Davreos had been ordered to take the Source-token anyway, which would contain power from whatever Source the wizard drew his power from, to sustain his magic while he was away from that Source. He pulled on it, intending to snap the chain, but instead, at his touch on the wooden pendant, power shocked up into him through his arm, warm and bright, with a golden-green glow that was more a feeling than a color. It filled him, the warmth and light almost unbearable in comparison to the power of Maikarsk he bore within him. It filled him until he thought he would burst; his jaw ached as his teeth gritted against the agony of it, biting back his own cries. He didn’t dare make a sound; if he was weak against the subjects, he would be deemed useless and sent back to the worst jobs at the temple of Maikarsk. Finally the power seemed to gather itself and bury itself deep within him until it was no more than a faint glimmer.
He opened his eyes, which he had squeezed shut against the pain, and unclenched his hand from around the Source-token. Nothing but dust filled his hand. A cold bolt of horror pierced his chest; the Inquisitress had commanded him to take the token. But she was gone; perhaps he could tell her that the wizard had destroyed it himself.
Time to finish the job. He placed his hand on the blade again, then looked at the wizard. The old man’s cloudy eyes stared sightlessly upward into the shadowy heights of the cavern, and his gnarled hand had fallen to lie limply at his side. He was dead, almost as though he had given up his life of his own volition. Davreos looked at the broken chain that had held the wizard’s hand bound to the table. The wizard had had enough strength to break that chain and to hold on to his life until he chose to give it up. Why had he allowed himself to be taken prisoner at all, if he was that strong? Why had he surrendered his life instead of escaping? What had he hoped to accomplish with the useless sacrifice?

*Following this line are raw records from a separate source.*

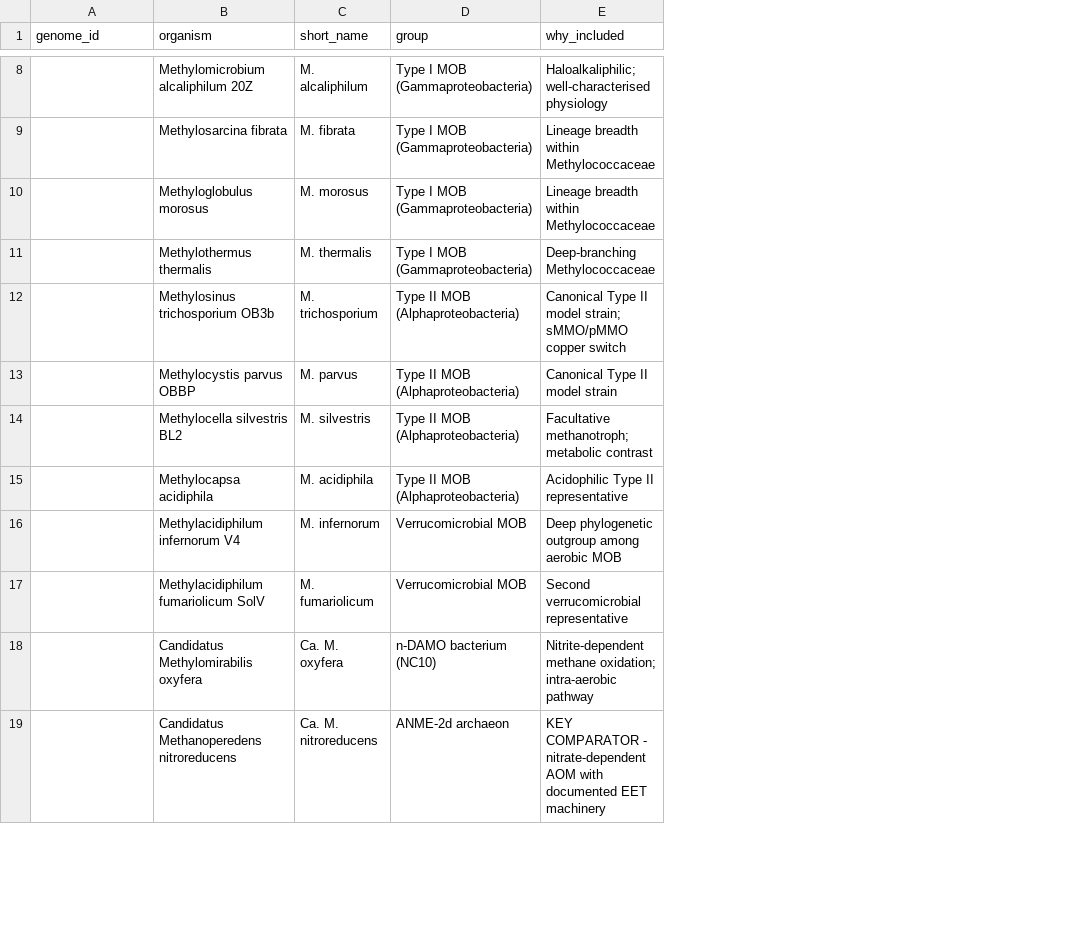
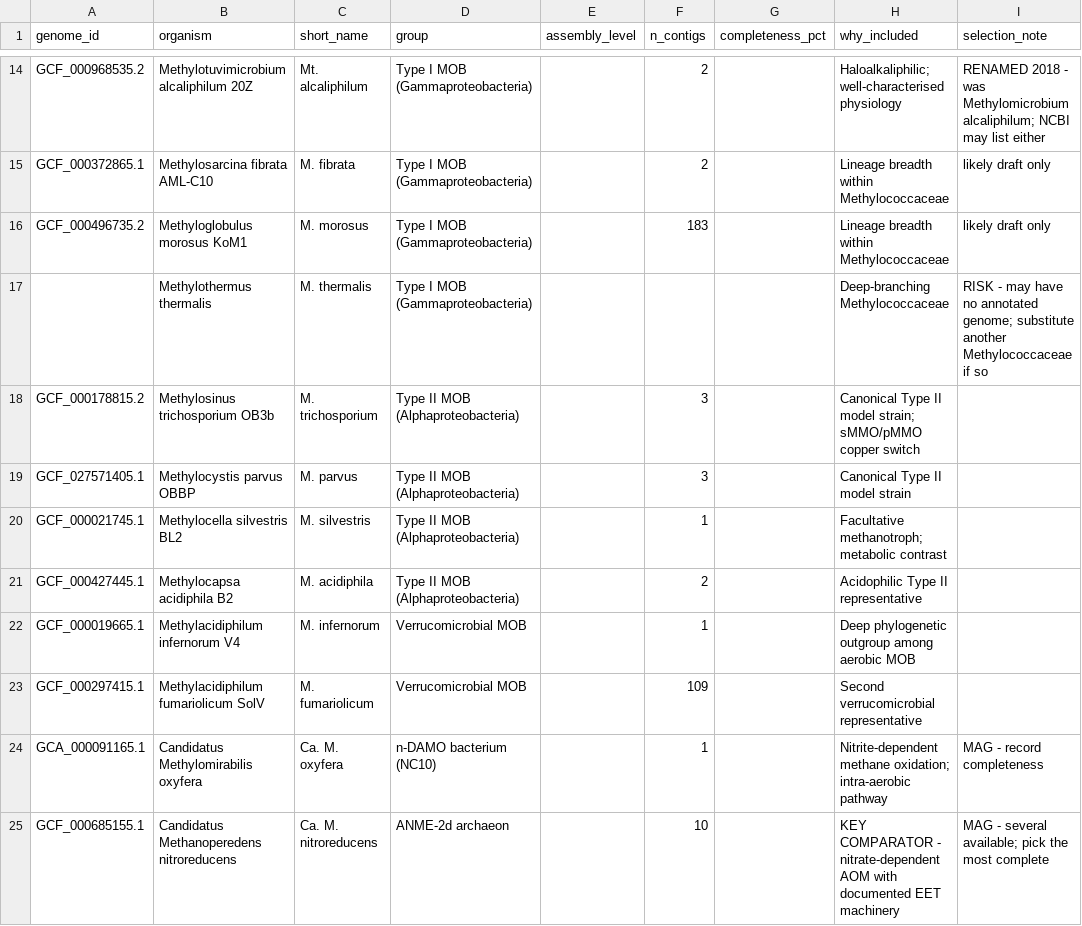
Before and after one commit to Kiwi-MOB/mhc-eet-methanotrophs, a CSV file: genomes.csv, drawn as a sheet; only a part is shown, gaps mark what is left out; addresses are those after the commit; the diff covers the shown part only; the diff names each change by its address in the sheet, - before the commit and + after, or states it on an @@ line.

Commit message:
Add files via upload

```diff
--- a/genomes.csv
+++ b/genomes.csv
+column E (assembly_level), empty
+column F (n_contigs), rows 14-25: 2 | 2 | 183 |  | 3 | 3 | 1 | 2 | 1 | 109 | 1 | 10
+column G (completeness_pct), empty
+column I (selection_note), rows 14-25: RENAMED 2018 - was Methylomicrobium alcaliphilum; NCBI may list either | likely draft only | likely draft only | RISK - may have no annotated genome; substitute another Methylococcaceae if so |  |  |  |  |  |  | MAG - record completeness | MAG - several available; pick the most complete
-A14 (genome_id): (empty)
+A14 (genome_id): GCF_000968535.2
-B14 (organism): Methylomicrobium alcaliphilum 20Z
+B14 (organism): Methylotuvimicrobium alcaliphilum 20Z
-C14 (short_name): M. alcaliphilum
+C14 (short_name): Mt. alcaliphilum
-A15 (genome_id): (empty)
+A15 (genome_id): GCF_000372865.1
-B15 (organism): Methylosarcina fibrata
+B15 (organism): Methylosarcina fibrata AML-C10
-A16 (genome_id): (empty)
+A16 (genome_id): GCF_000496735.2
-B16 (organism): Methyloglobulus morosus
+B16 (organism): Methyloglobulus morosus KoM1
-A18 (genome_id): (empty)
+A18 (genome_id): GCF_000178815.2
-A19 (genome_id): (empty)
+A19 (genome_id): GCF_027571405.1
-A20 (genome_id): (empty)
+A20 (genome_id): GCF_000021745.1
-A21 (genome_id): (empty)
+A21 (genome_id): GCF_000427445.1
-B21 (organism): Methylocapsa acidiphila
+B21 (organism): Methylocapsa acidiphila B2
-A22 (genome_id): (empty)
+A22 (genome_id): GCF_000019665.1
-A23 (genome_id): (empty)
+A23 (genome_id): GCF_000297415.1
-A24 (genome_id): (empty)
+A24 (genome_id): GCA_000091165.1
-A25 (genome_id): (empty)
+A25 (genome_id): GCF_000685155.1
```
Also changed, not shown: 7 added rows, 7 removed rows and 14 edited cells elsewhere in this file.
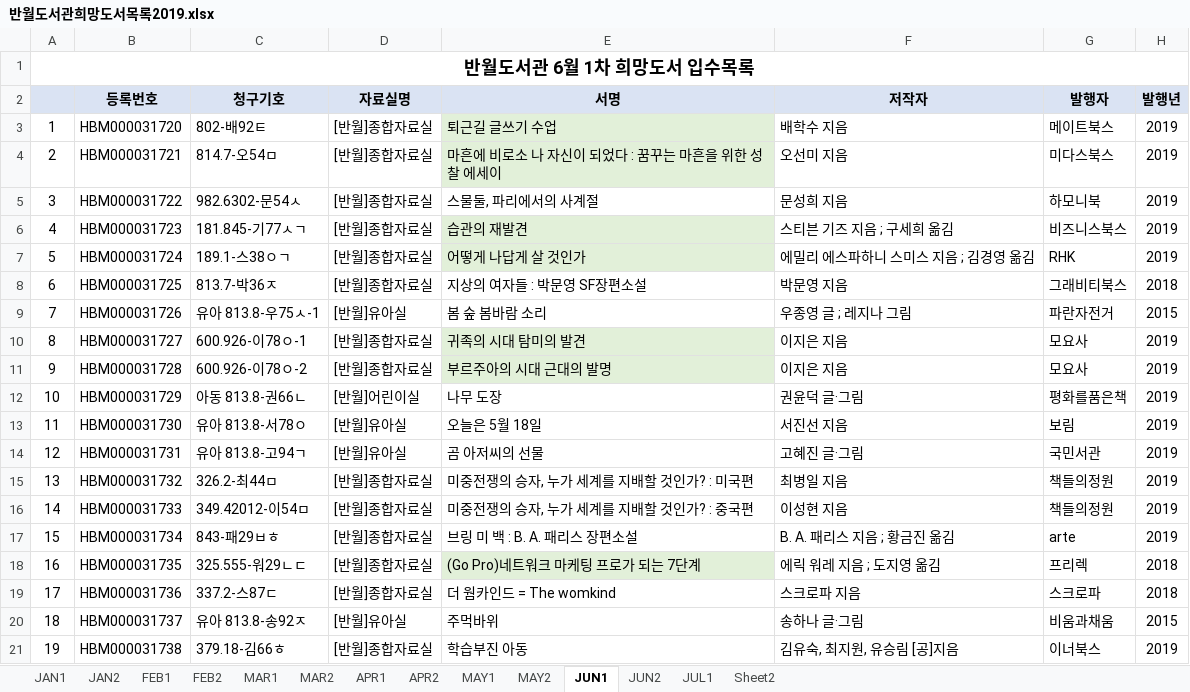
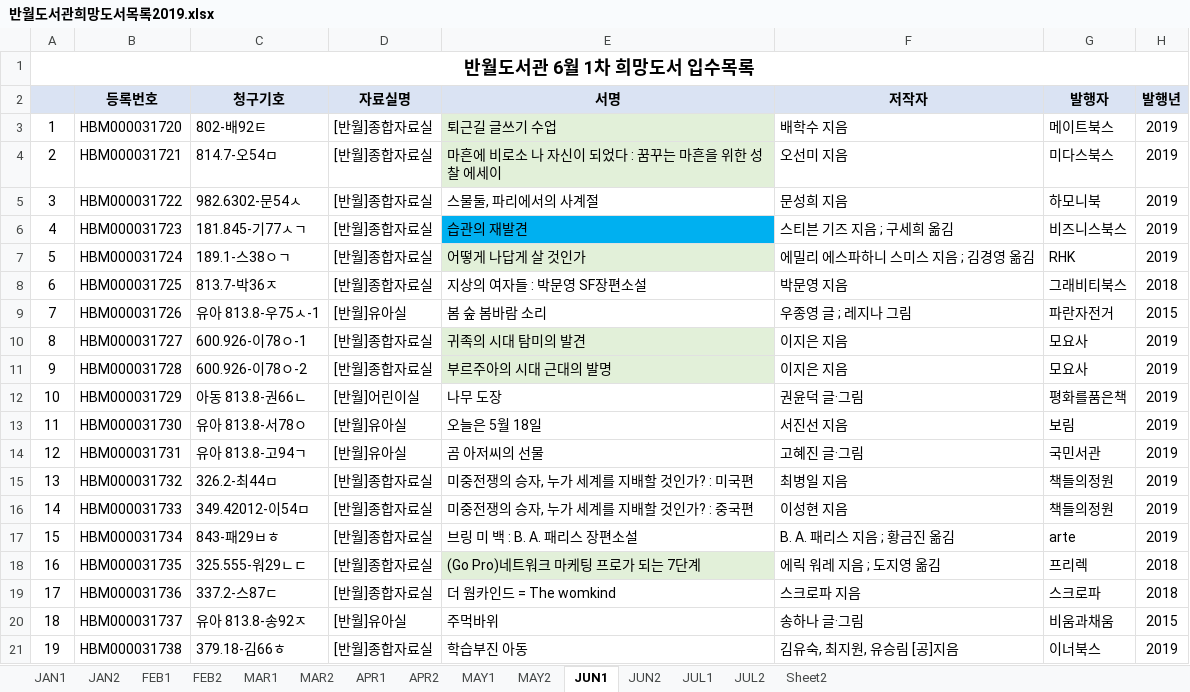
Before and after one commit to SangguKang/doc, an Excel workbook: 반월도서관희망도서목록2019.xlsx, sheet JUN1, drawn as a sheet; values as stored, in another font and other column widths than the file's, no borders; the diff names each change by its address in the sheet, - before the commit and + after, or states it on an @@ line.

```diff
--- a/반월도서관희망도서목록2019.xlsx (sheet JUN1)
+++ b/반월도서관희망도서목록2019.xlsx (sheet JUN1)
+sheet tab: JUL2
-E6 fill: #E2F0D9
+E6 fill: #00B0F0
```
Also changed, not shown: sheet APR2, sheet APR1, sheet MAY1, sheet JAN2, sheet JUN2.
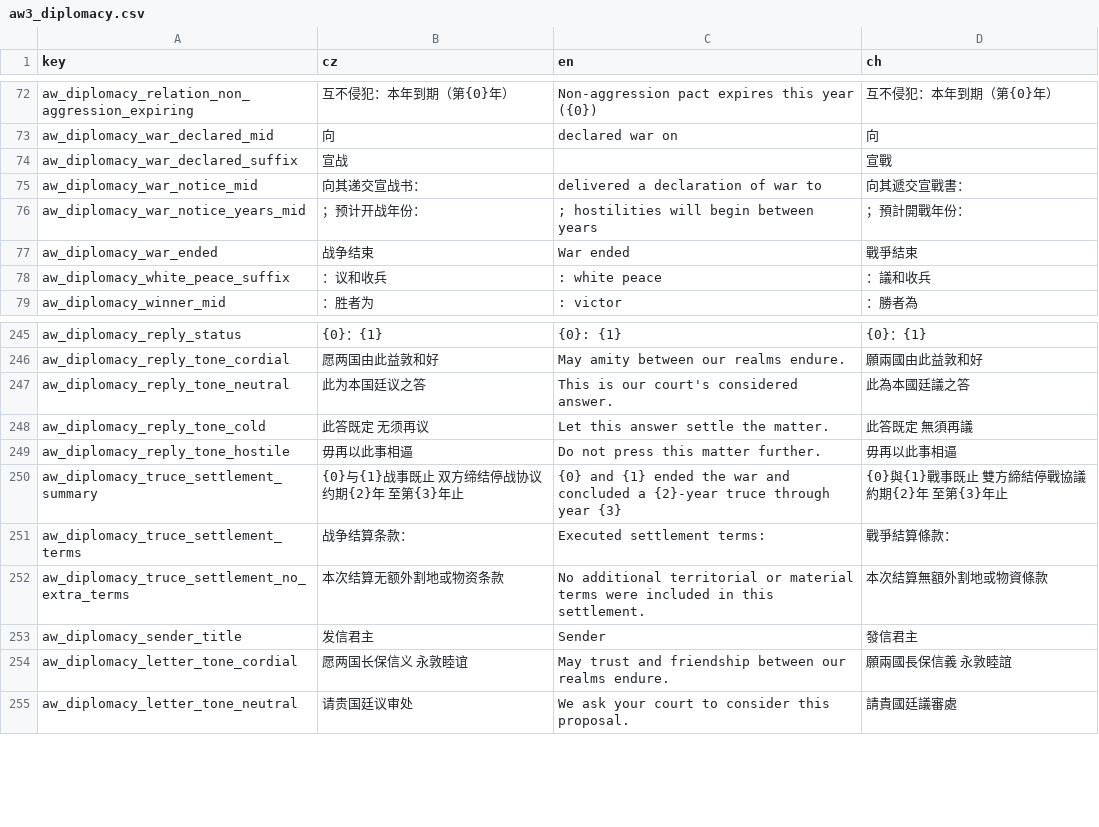
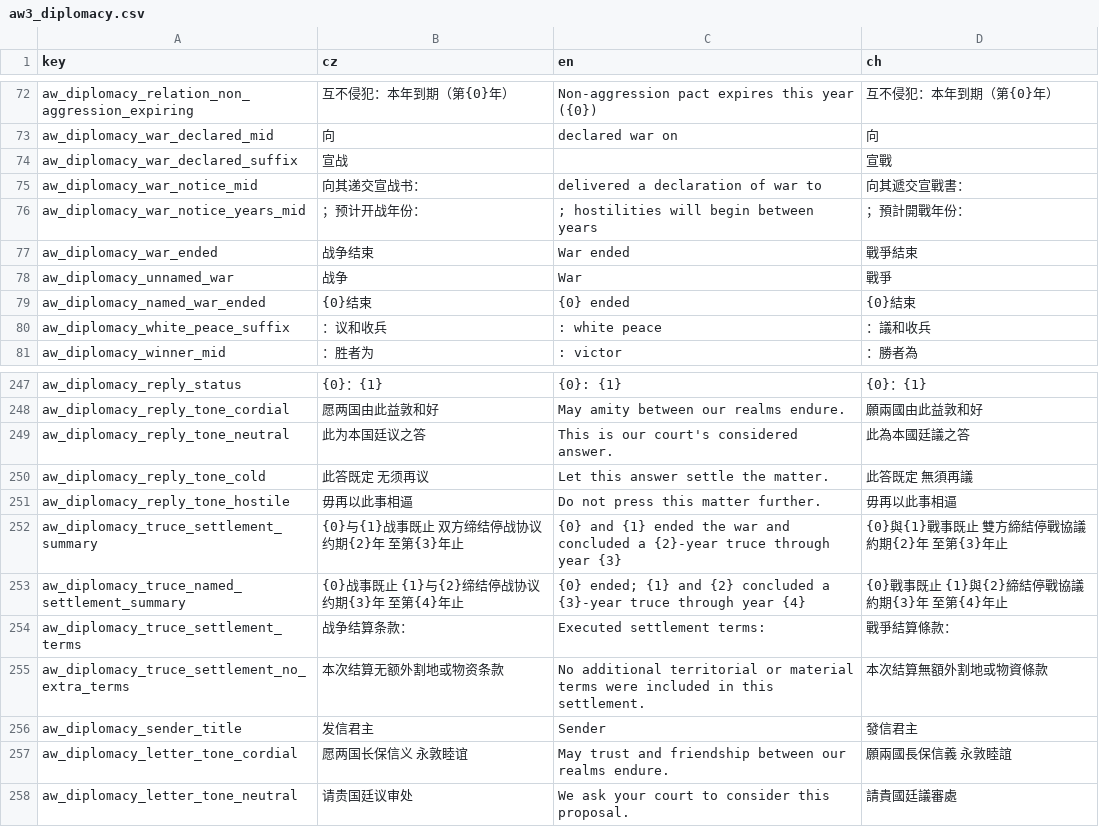
Before and after one commit to monpai-lover/AncientWarfare3.0, a CSV file: Locales/aw3_diplomacy.csv, drawn as a sheet; only a part is shown, gaps mark what is left out; the diff names each change by its address in the sheet, - before the commit and + after, or states it on an @@ line.

```diff
--- a/Locales/aw3_diplomacy.csv
+++ b/Locales/aw3_diplomacy.csv
+row 78: aw_diplomacy_unnamed_war | 战争 | War | 戰爭
+row 79: aw_diplomacy_named_war_ended | {0}结束 | {0} ended | {0}結束
+row 253: aw_diplomacy_truce_named_settlement_summary | {0}战事既止 {1}与{2}缔结停战协议 约期{3}年 至第{4}年止 | {0} ended; {1} and {2} concluded a {3}-year truce through year {4} | {0}戰事既止 {1}與{2}締結停戰協議 約期{3}年 至第{4}年止
```
Also changed, not shown: 15 other files.
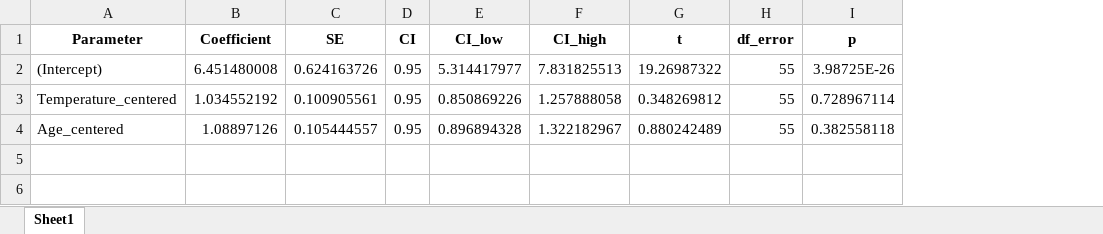
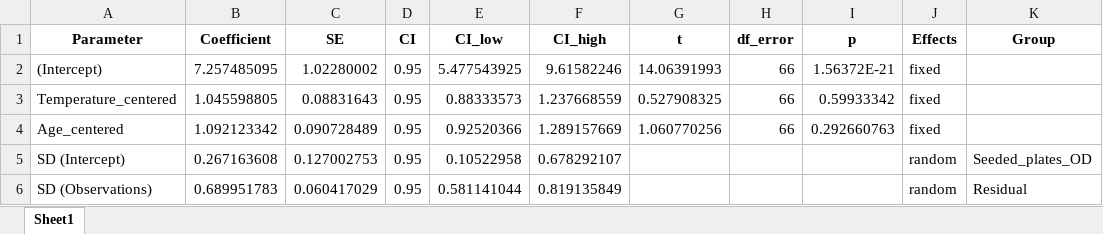
Before and after one commit to linzmartin/Lytic_Immunity, an Excel workbook: LB_model_expcoefandCIs.xlsx, sheet Sheet1, drawn as a sheet; values as stored, in another font and other column widths than the file's, no borders; the diff names each change by its address in the sheet, - before the commit and + after, or states it on an @@ line.

```diff
--- a/LB_model_expcoefandCIs.xlsx (sheet Sheet1)
+++ b/LB_model_expcoefandCIs.xlsx (sheet Sheet1)
+column J (Effects), rows 2-4: all fixed
+column K (Group), empty
-B2 (Coefficient): 6.451480008
+B2 (Coefficient): 7.257485095
-C2 (SE): 0.624163726
+C2 (SE): 1.02280002
-E2 (CI_low): 5.314417977
+E2 (CI_low): 5.477543925
-F2 (CI_high): 7.831825513
+F2 (CI_high): 9.61582246
-G2 (t): 19.26987322
+G2 (t): 14.06391993
-H2:H4 (df_error): 55
+H2:H4 (df_error): 66
-I2 (p): 3.98725E-26
+I2 (p): 1.56372E-21
-B3 (Coefficient): 1.034552192
+B3 (Coefficient): 1.045598805
-C3 (SE): 0.100905561
+C3 (SE): 0.08831643
-E3 (CI_low): 0.850869226
+E3 (CI_low): 0.88333573
-F3 (CI_high): 1.257888058
+F3 (CI_high): 1.237668559
-G3 (t): 0.348269812
+G3 (t): 0.527908325
-I3 (p): 0.728967114
+I3 (p): 0.59933342
-B4 (Coefficient): 1.08897126
+B4 (Coefficient): 1.092123342
-C4 (SE): 0.105444557
+C4 (SE): 0.090728489
-E4 (CI_low): 0.896894328
+E4 (CI_low): 0.92520366
-F4 (CI_high): 1.322182967
+F4 (CI_high): 1.289157669
-G4 (t): 0.880242489
+G4 (t): 1.060770256
-I4 (p): 0.382558118
+I4 (p): 0.292660763
+row 5: SD (Intercept) | 0.267163608 | 0.127002753 | 0.95 | 0.10522958 | 0.678292107 |  |  |  | random | Seeded_plates_OD
+row 6: SD (Observations) | 0.689951783 | 0.060417029 | 0.95 | 0.581141044 | 0.819135849 |  |  |  | random | Residual
```
Also changed, not shown: LB_partialeffectsizes.xlsx, Naive_model_expcoefandCIs.xlsx, 46 other files.
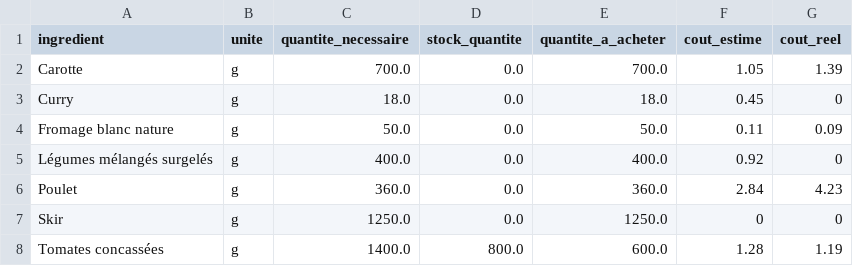
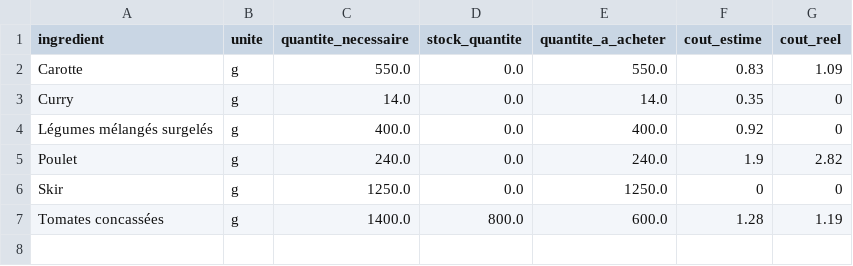
Before and after one commit to Thomas-Toignons/CookingBook, a CSV file: docs/courses.csv, drawn as a sheet.

```diff
--- a/docs/courses.csv
+++ b/docs/courses.csv
@@ -1,7 +1,6 @@
 ingredient;unite;quantite_necessaire;stock_quantite;quantite_a_acheter;cout_estime;cout_reel
-Carotte;g;700.0;0.0;700.0;1.05;1.39
-Curry;g;18.0;0.0;18.0;0.45;0
-Fromage blanc nature;g;50.0;0.0;50.0;0.11;0.09
+Carotte;g;550.0;0.0;550.0;0.83;1.09
+Curry;g;14.0;0.0;14.0;0.35;0
 Légumes mélangés surgelés;g;400.0;0.0;400.0;0.92;0
-Poulet;g;360.0;0.0;360.0;2.84;4.23
+Poulet;g;240.0;0.0;240.0;1.9;2.82
 Skir;g;1250.0;0.0;1250.0;0;0
```
Also changed, not shown: 1 other file.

Stupid, he thought. The man had allowed himself to be defeated. Stupid and weak. Anyone that weak was worthy only of death.